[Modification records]
<<<<

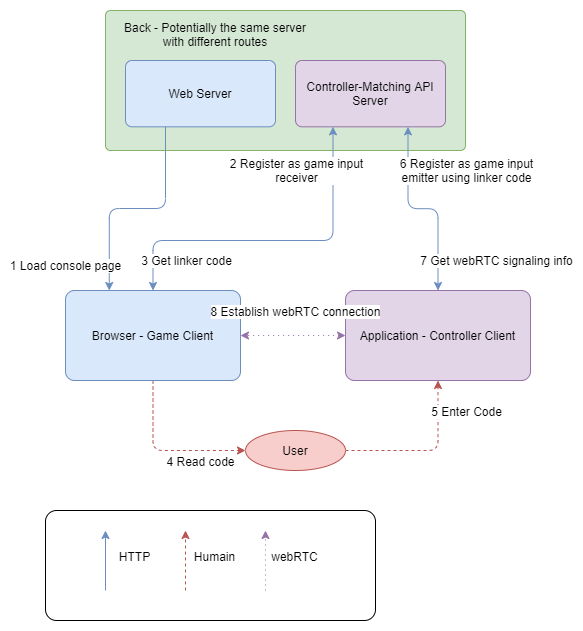
Before: architecture/EPI-airConsole-actors-network_webRTC-Network flow.png, a diagram exported from draw.io (Billyblbl/EPIairconsole). Source tidied: cells renumbered, new cells last; positions are measured from the earlier drawing's top-left corner, leaving out a move shared by most shapes.
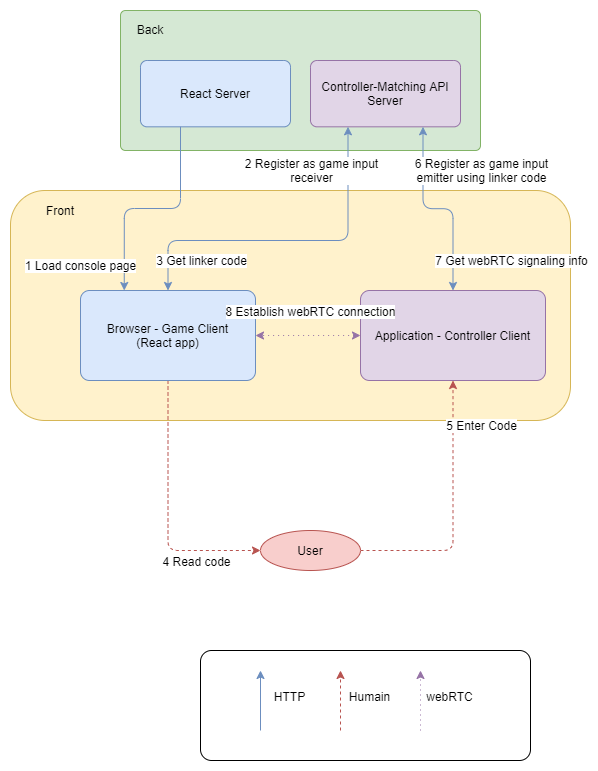
After the commit.

Commit message:
Diagram precision

- Removed possibility for only one server, need to be 2 because of react
- Precised wbefront as being a reactapp
- Precised area of action of each element of the flow

The edit, as a diff of the source:
```diff
@@ -2,34 +2,39 @@
   <root>
     <mxCell id="0" />
     <mxCell id="1" parent="0" />
+    <mxCell id="30" style="group;" parent="1" vertex="1">
+      <mxGeometry x="-50" y="180" width="560" height="230" as="geometry" />
+    </mxCell>
+    <mxCell id="31" style="rounded=1;whiteSpace=wrap;html=1;fillColor=#fff2cc;strokeColor=#d6b656;" parent="30" vertex="1">
+      <mxGeometry width="560" height="230" as="geometry" />
+    </mxCell>
+    <mxCell id="32" value="Front" style="text;html=1;strokeColor=none;fillColor=none;align=center;verticalAlign=middle;whiteSpace=wrap;rounded=0;" parent="30" vertex="1">
+      <mxGeometry x="30" y="10" width="40" height="20" as="geometry" />
+    </mxCell>
     <mxCell id="2" style="rounded=1;arcSize=10;whiteSpace=wrap;html=1;align=center;" parent="1" vertex="1">
-      <mxGeometry y="500" width="330" height="110" as="geometry" />
+      <mxGeometry x="140" y="640" width="330" height="110" as="geometry" />
     </mxCell>
     <mxCell id="3" value="Application - Controller Client" style="rounded=1;arcSize=10;whiteSpace=wrap;html=1;align=center;fillColor=#e1d5e7;strokeColor=#9673a6;" parent="1" vertex="1">
       <mxGeometry x="300" y="280" width="185" height="90" as="geometry" />
     </mxCell>
-    <mxCell id="4" style="edgeStyle=orthogonalEdgeStyle;rounded=1;jettySize=auto;html=1;entryX=0;entryY=0.5;entryDx=0;entryDy=0;dashed=1;startArrow=none;startFill=0;fillColor=#f8cecc;strokeColor=#b85450;" parent="1" edge="1" source="6" target="23">
-      <mxGeometry relative="1" as="geometry">
-        <Array as="points">
-          <mxPoint x="108" y="440" />
-        </Array>
-      </mxGeometry>
+    <mxCell id="4" style="edgeStyle=orthogonalEdgeStyle;rounded=1;jettySize=auto;html=1;entryX=0;entryY=0.5;entryDx=0;entryDy=0;dashed=1;startArrow=none;startFill=0;fillColor=#f8cecc;strokeColor=#b85450;exitX=0.5;exitY=1;exitDx=0;exitDy=0;" parent="1" edge="1" source="6" target="23">
+      <mxGeometry relative="1" as="geometry" />
     </mxCell>
     <mxCell id="5" value="4 Read code" style="text;html=1;align=center;verticalAlign=middle;labelBackgroundColor=#ffffff;" parent="4" vertex="1">
       <mxGeometry x="0.62" y="-1" relative="1" as="geometry">
         <mxPoint x="-14.2" y="9" as="offset" />
       </mxGeometry>
     </mxCell>
-    <mxCell id="6" value="Browser - Game Client" style="rounded=1;arcSize=10;whiteSpace=wrap;html=1;align=center;fillColor=#dae8fc;strokeColor=#6c8ebf;" parent="1" vertex="1">
+    <mxCell id="6" value="Browser - Game Client&lt;br&gt;(React app)" style="rounded=1;arcSize=10;whiteSpace=wrap;html=1;align=center;fillColor=#dae8fc;strokeColor=#6c8ebf;" parent="1" vertex="1">
       <mxGeometry x="20" y="280" width="175" height="90" as="geometry" />
     </mxCell>
     <mxCell id="7" style="rounded=1;absoluteArcSize=1;html=1;arcSize=10;fillColor=#d5e8d4;strokeColor=#82b366;" parent="1" vertex="1">
       <mxGeometry x="60" width="360" height="140" as="geometry" />
     </mxCell>
-    <mxCell id="8" value="Back - Potentially the same server with different routes" style="html=1;shape=mxgraph.er.anchor;whiteSpace=wrap;" parent="7" vertex="1">
-      <mxGeometry x="10" y="7.4" width="200" height="32.6" as="geometry" />
+    <mxCell id="8" value="Back" style="html=1;shape=mxgraph.er.anchor;whiteSpace=wrap;" parent="7" vertex="1">
+      <mxGeometry x="10" y="7.4" width="40" height="22.6" as="geometry" />
     </mxCell>
-    <mxCell id="9" value="Web Server" style="rounded=1;arcSize=10;whiteSpace=wrap;html=1;align=center;fillColor=#dae8fc;strokeColor=#6c8ebf;" parent="7" vertex="1">
+    <mxCell id="9" value="React Server" style="rounded=1;arcSize=10;whiteSpace=wrap;html=1;align=center;fillColor=#dae8fc;strokeColor=#6c8ebf;" parent="7" vertex="1">
       <mxGeometry x="20" y="50" width="150" height="66.3" as="geometry" />
     </mxCell>
     <mxCell id="10" value="Controller-Matching API Server" style="rounded=1;arcSize=10;whiteSpace=wrap;html=1;align=center;fillColor=#e1d5e7;strokeColor=#9673a6;" parent="7" vertex="1">
@@ -90,7 +95,7 @@
     <mxCell id="21" style="edgeStyle=orthogonalEdgeStyle;rounded=1;jettySize=auto;html=1;entryX=0.5;entryY=1;entryDx=0;entryDy=0;dashed=1;startArrow=none;startFill=0;fillColor=#f8cecc;strokeColor=#b85450;" parent="1" edge="1" source="23" target="3">
       <mxGeometry relative="1" as="geometry">
         <Array as="points">
-          <mxPoint x="393" y="440" />
+          <mxPoint x="393" y="540" />
         </Array>
       </mxGeometry>
     </mxCell>
@@ -100,38 +105,38 @@
       </mxGeometry>
     </mxCell>
     <mxCell id="23" value="User" style="ellipse;whiteSpace=wrap;html=1;align=center;fillColor=#f8cecc;strokeColor=#b85450;" parent="1" vertex="1">
-      <mxGeometry x="200" y="420" width="100" height="40" as="geometry" />
+      <mxGeometry x="200" y="520" width="100" height="40" as="geometry" />
     </mxCell>
     <mxCell id="24" style="endArrow=classic;html=1;startArrow=none;startFill=0;fillColor=#dae8fc;strokeColor=#6c8ebf;" parent="1" edge="1">
       <mxGeometry relative="1" as="geometry">
-        <mxPoint x="60" y="580" as="sourcePoint" />
-        <mxPoint x="60" y="520" as="targetPoint" />
+        <mxPoint x="200" y="720" as="sourcePoint" />
+        <mxPoint x="200" y="660" as="targetPoint" />
       </mxGeometry>
     </mxCell>
     <mxCell id="25" style="endArrow=classic;html=1;startArrow=none;startFill=0;dashed=1;fillColor=#f8cecc;strokeColor=#b85450;" parent="1" edge="1">
       <mxGeometry relative="1" as="geometry">
-        <mxPoint x="140" y="580" as="sourcePoint" />
-        <mxPoint x="140" y="520" as="targetPoint" />
+        <mxPoint x="280" y="720" as="sourcePoint" />
+        <mxPoint x="280" y="660" as="targetPoint" />
       </mxGeometry>
     </mxCell>
     <mxCell id="26" style="endArrow=classic;html=1;startArrow=none;startFill=0;dashed=1;dashPattern=1 4;fillColor=#e1d5e7;strokeColor=#9673a6;" parent="1" edge="1">
       <mxGeometry relative="1" as="geometry">
-        <mxPoint x="220" y="580" as="sourcePoint" />
-        <mxPoint x="220" y="520" as="targetPoint" />
+        <mxPoint x="360" y="720" as="sourcePoint" />
+        <mxPoint x="360" y="660" as="targetPoint" />
       </mxGeometry>
     </mxCell>
     <mxCell id="27" value="Humain" style="text;html=1;align=center;verticalAlign=middle;labelBackgroundColor=#ffffff;" parent="1" vertex="1">
-      <mxGeometry x="150" y="540" as="geometry">
+      <mxGeometry x="290" y="680" as="geometry">
         <mxPoint x="18" y="5.8" as="offset" />
       </mxGeometry>
     </mxCell>
     <mxCell id="28" value="HTTP" style="text;html=1;align=center;verticalAlign=middle;labelBackgroundColor=#ffffff;" parent="1" vertex="1">
-      <mxGeometry x="70" y="540" as="geometry">
+      <mxGeometry x="210" y="680" as="geometry">
         <mxPoint x="18" y="5.8" as="offset" />
       </mxGeometry>
     </mxCell>
     <mxCell id="29" value="webRTC" style="text;html=1;align=center;verticalAlign=middle;labelBackgroundColor=#ffffff;" parent="1" vertex="1">
-      <mxGeometry x="230" y="540" as="geometry">
+      <mxGeometry x="370" y="680" as="geometry">
         <mxPoint x="18" y="5.8" as="offset" />
       </mxGeometry>
     </mxCell>
```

>>>>

* [What you should do]:
Every line above holding the string "middle" should be listed.

* [Solution]:
+    <mxCell id="32" value="Front" style="text;html=1;strokeColor=none;fillColor=none;align=center;verticalAlign=middle;whiteSpace=wrap;rounded=0;" parent="30" vertex="1">
     <mxCell id="5" value="4 Read code" style="text;html=1;align=center;verticalAlign=middle;labelBackgroundColor=#ffffff;" parent="4" vertex="1">
     <mxCell id="27" value="Humain" style="text;html=1;align=center;verticalAlign=middle;labelBackgroundColor=#ffffff;" parent="1" vertex="1">
     <mxCell id="28" value="HTTP" style="text;html=1;align=center;verticalAlign=middle;labelBackgroundColor=#ffffff;" parent="1" vertex="1">
     <mxCell id="29" value="webRTC" style="text;html=1;align=center;verticalAlign=middle;labelBackgroundColor=#ffffff;" parent="1" vertex="1">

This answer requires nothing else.